1. The sequester is a massive slate of spending cuts that will kick in automatically on March 1 if Congress does not act to stop it. From the White House’s informational page: “Congress, back in 2011, also passed a law saying that if both parties couldn’t agree on a plan to reach that $4 trillion [deficit reduction] goal, about a trillion dollars of additional, arbitrary budget cuts would start to take effect this year. [T]he whole design of these arbitrary cuts was to make them so unattractive and unappealing that Democrats and Republicans would actually get together and find a good compromise of sensible cuts as well as closing tax loopholes and so forth. And so this was all designed to say we can’t do these bad cuts; let’s do something smarter. That was the whole point of this so-called sequestration.”


    1. If the sequester goes into effect, life will get harder for people living with HIV/AIDS. The sequester includes cuts to the National Institutes of Health, the single largest funding source for health research, including HIV research (as we’ve previously reported here). Cuts to the AIDS Drug Assistance Program means fewer people will have access to HIV medications, and the Centers for Disease Control’s (CDC) state grantees will also face cuts amounting to 424,000 fewer HIV tests, meaning that fewer HIV+ will be diagnosed, and thus won’t know to seek life-saving treatment. [Source: White House fact sheet]


  1. If the sequester goes into effect, help for people on society’s fringes gets cut off.
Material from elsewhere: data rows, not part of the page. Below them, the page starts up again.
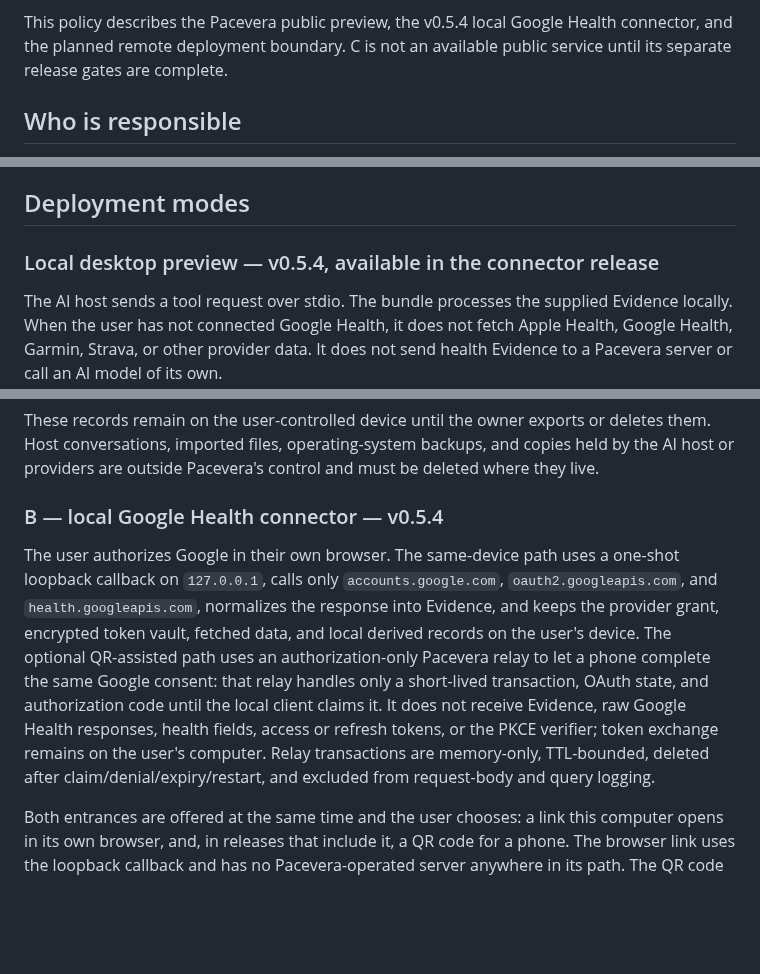
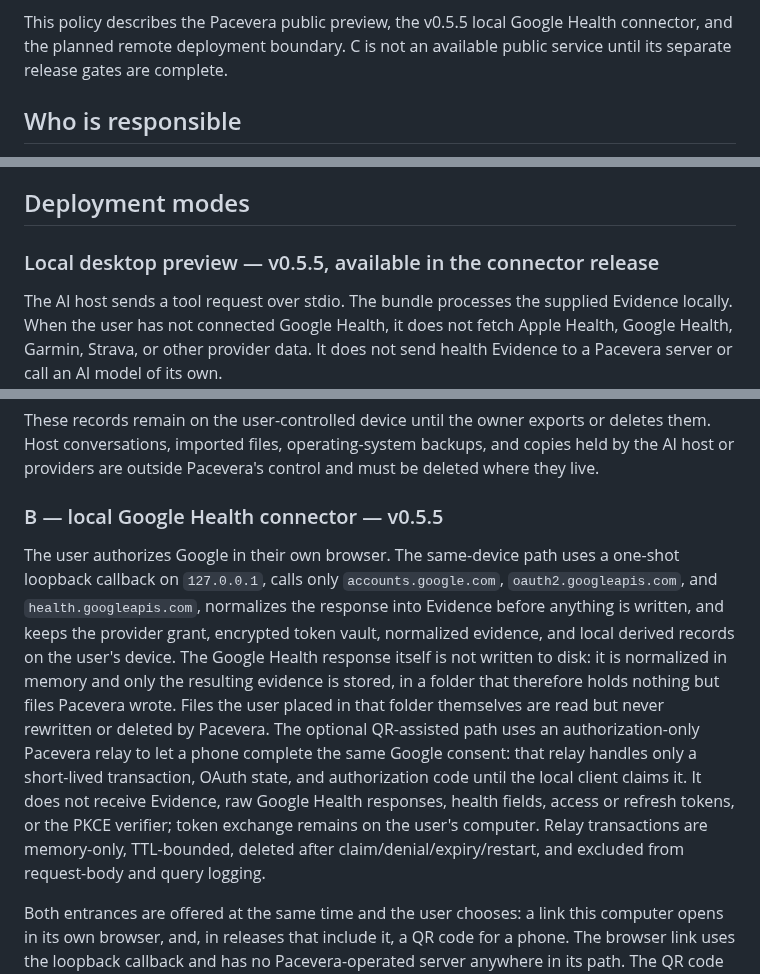
Before and after one commit to henryyeh182/evidra, a Markdown page: PRIVACY.md, 3 parts joined by grey strips. Rendered like a GitHub page; blank space fills up the shorter version.

```diff
--- a/PRIVACY.md
+++ b/PRIVACY.md
@@ -25,7 +25,7 @@ The canonical policy is reproduced below.
 **Canonical URL:** https://pacevera.com/privacy
 **GitHub mirror:** https://github.com/henryyeh182/evidra/blob/main/PRIVACY.md
 
-This policy describes the Pacevera public preview, the v0.5.4 local Google Health connector, and the planned remote deployment boundary. C is not an available public service until its separate release gates are complete.
+This policy describes the Pacevera public preview, the v0.5.5 local Google Health connector, and the planned remote deployment boundary. C is not an available public service until its separate release gates are complete.
 
 ## Who is responsible
 
@@ -39,7 +39,7 @@ Pacevera is a fitness decision-support engine. It normalizes activity and recove
 
 ## Deployment modes
 
-### Local desktop preview — v0.5.4, available in the connector release
+### Local desktop preview — v0.5.5, available in the connector release
 
 The AI host sends a tool request over stdio. The bundle processes the supplied Evidence locally. When the user has not connected Google Health, it does not fetch Apple Health, Google Health, Garmin, Strava, or other provider data. It does not send health Evidence to a Pacevera server or call an AI model of its own.
 
@@ -66,9 +66,9 @@ do so silently; until then, no Pacevera release writes a raw provider payload to
 
 These records remain on the user-controlled device until the owner exports or deletes them. Host conversations, imported files, operating-system backups, and copies held by the AI host or providers are outside Pacevera's control and must be deleted where they live.
 
-### B — local Google Health connector — v0.5.4
+### B — local Google Health connector — v0.5.5
 
-The user authorizes Google in their own browser. The same-device path uses a one-shot loopback callback on `127.0.0.1`, calls only `accounts.google.com`, `oauth2.googleapis.com`, and `health.googleapis.com`, normalizes the response into Evidence, and keeps the provider grant, encrypted token vault, fetched data, and local derived records on the user's device. The optional QR-assisted path uses an authorization-only Pacevera relay to let a phone complete the same Google consent: that relay handles only a short-lived transaction, OAuth state, and authorization code until the local client claims it. It does not receive Evidence, raw Google Health responses, health fields, access or refresh tokens, or the PKCE verifier; token exchange remains on the user's computer. Relay transactions are memory-only, TTL-bounded, deleted after claim/denial/expiry/restart, and excluded from request-body and query logging.
+The user authorizes Google in their own browser. The same-device path uses a one-shot loopback callback on `127.0.0.1`, calls only `accounts.google.com`, `oauth2.googleapis.com`, and `health.googleapis.com`, normalizes the response into Evidence before anything is written, and keeps the provider grant, encrypted token vault, normalized evidence, and local derived records on the user's device. The Google Health response itself is not written to disk: it is normalized in memory and only the resulting evidence is stored, in a folder that therefore holds nothing but files Pacevera wrote. Files the user placed in that folder themselves are read but never rewritten or deleted by Pacevera. The optional QR-assisted path uses an authorization-only Pacevera relay to let a phone complete the same Google consent: that relay handles only a short-lived transaction, OAuth state, and authorization code until the local client claims it. It does not receive Evidence, raw Google Health responses, health fields, access or refresh tokens, or the PKCE verifier; token exchange remains on the user's computer. Relay transactions are memory-only, TTL-bounded, deleted after claim/denial/expiry/restart, and excluded from request-body and query logging.
 
 Both entrances are offered at the same time and the user chooses: a link this computer opens in its own browser, and, in releases that include it, a QR code for a phone. The browser link uses the loopback callback and has no Pacevera-operated server anywhere in its path. The QR code uses the authorization-only relay described above. Completing either one finishes the connection and cancels the other, and a relay that is unavailable costs only the QR convenience.
 
```
Also changed, not shown: other parts of PRIVACY.md (+6 -4 lines), README.md (+13 -4 lines).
Again, from the White House: “The Department of Housing and Urban Development’s (HUD) Housing Choice Voucher program, which provides rental assistance to very low-income families, would face a significant reduction in funding, which would place about 125,000 families at immediate risk of losing their permanent housing.” Emergency unemployment payments would drop by 11%, and services for homeless and recently homeless people also face significant cuts.

For more information on the sequester, we suggest these articles from the Daily Intelligencer, Washington Post, and Huffington Post.